The antonym is outside. The surface of a body is the limit of what is inside & outside. What belongs
Anatomical cross-section of human arterial circulation and building section, Diderot and d’Alembert, Encyclopedie, Home decorations 1751-1772. The Encylopedie offered two definitions of the interior: the first one as everything inside the human body, both physical and mental; the second one as anything contained and separated as an enclosure from the exterior world, like the insides of a building. These two plates from the Encyclo-pedie-one anatomical and one architectural – show attempts to graphically capture both meanings of interior to this surface, & all that is placed beyond where one looks at or touches the body is exterior. Anything that is beyond the surface, in the depth of the body, is the interior.5

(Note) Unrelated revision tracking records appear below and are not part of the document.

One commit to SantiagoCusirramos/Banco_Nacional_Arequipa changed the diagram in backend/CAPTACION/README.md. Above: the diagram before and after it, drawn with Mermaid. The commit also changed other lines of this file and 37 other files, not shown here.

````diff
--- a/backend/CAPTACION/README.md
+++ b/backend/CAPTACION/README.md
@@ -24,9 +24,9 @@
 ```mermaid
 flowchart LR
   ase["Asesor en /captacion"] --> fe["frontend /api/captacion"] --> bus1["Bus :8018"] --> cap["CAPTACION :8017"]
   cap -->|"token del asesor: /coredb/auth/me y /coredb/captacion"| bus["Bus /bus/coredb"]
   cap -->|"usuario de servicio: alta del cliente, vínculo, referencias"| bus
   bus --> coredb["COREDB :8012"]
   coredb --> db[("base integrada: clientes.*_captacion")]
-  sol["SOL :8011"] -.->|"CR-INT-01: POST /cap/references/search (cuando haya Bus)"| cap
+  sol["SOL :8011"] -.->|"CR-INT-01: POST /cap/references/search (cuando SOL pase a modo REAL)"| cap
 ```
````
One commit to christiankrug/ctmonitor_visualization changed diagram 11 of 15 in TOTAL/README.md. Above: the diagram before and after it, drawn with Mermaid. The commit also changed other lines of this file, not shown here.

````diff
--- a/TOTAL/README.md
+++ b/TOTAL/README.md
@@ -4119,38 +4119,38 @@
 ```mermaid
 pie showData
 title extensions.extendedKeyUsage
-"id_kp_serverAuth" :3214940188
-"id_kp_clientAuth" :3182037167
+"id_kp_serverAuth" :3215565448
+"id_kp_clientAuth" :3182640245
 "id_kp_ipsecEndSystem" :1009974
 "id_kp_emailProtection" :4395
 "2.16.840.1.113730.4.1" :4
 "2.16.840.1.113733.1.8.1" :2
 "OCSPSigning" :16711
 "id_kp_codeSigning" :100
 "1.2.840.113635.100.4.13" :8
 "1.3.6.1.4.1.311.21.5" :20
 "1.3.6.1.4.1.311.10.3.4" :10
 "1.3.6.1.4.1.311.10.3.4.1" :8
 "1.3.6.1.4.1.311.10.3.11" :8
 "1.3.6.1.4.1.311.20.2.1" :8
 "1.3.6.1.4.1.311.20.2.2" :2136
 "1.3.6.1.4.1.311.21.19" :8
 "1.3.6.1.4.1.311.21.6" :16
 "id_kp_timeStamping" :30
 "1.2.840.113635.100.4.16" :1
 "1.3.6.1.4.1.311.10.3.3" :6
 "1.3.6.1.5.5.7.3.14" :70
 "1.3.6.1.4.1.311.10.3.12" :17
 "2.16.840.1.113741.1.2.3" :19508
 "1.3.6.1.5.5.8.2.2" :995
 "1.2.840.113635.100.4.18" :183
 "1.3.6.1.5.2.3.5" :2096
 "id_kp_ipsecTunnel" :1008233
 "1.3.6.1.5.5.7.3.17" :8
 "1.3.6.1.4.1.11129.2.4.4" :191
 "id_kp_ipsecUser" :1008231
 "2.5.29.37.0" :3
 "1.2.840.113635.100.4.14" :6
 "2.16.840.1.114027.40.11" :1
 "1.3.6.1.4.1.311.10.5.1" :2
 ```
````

Diderot’s definition suggests a wider notion, perhaps still elusive in design, that combines both palpable surface effects and ones that touch the very core of our being. He offers two complementary readings of the interior: one that can be applied to buildings and another that applies to people. The interior of a building, as Diderot defines it, is merely the inside, or everything from the walls inward. But as the interior relates to the human being, it reflects both our outward personality and what we might today call our inner self. What is most interesting about Diderot’s definition is that it begins to suggest that what is inside the walls and what is inside ourselves may overlap.
Accordingly, the interior is the best medium through which to address the interaction between human beings and design. The interior is not, as widely thought, the simple outfitting of a room but, rather, the manifestation of all qualities concerning the human occupation of space.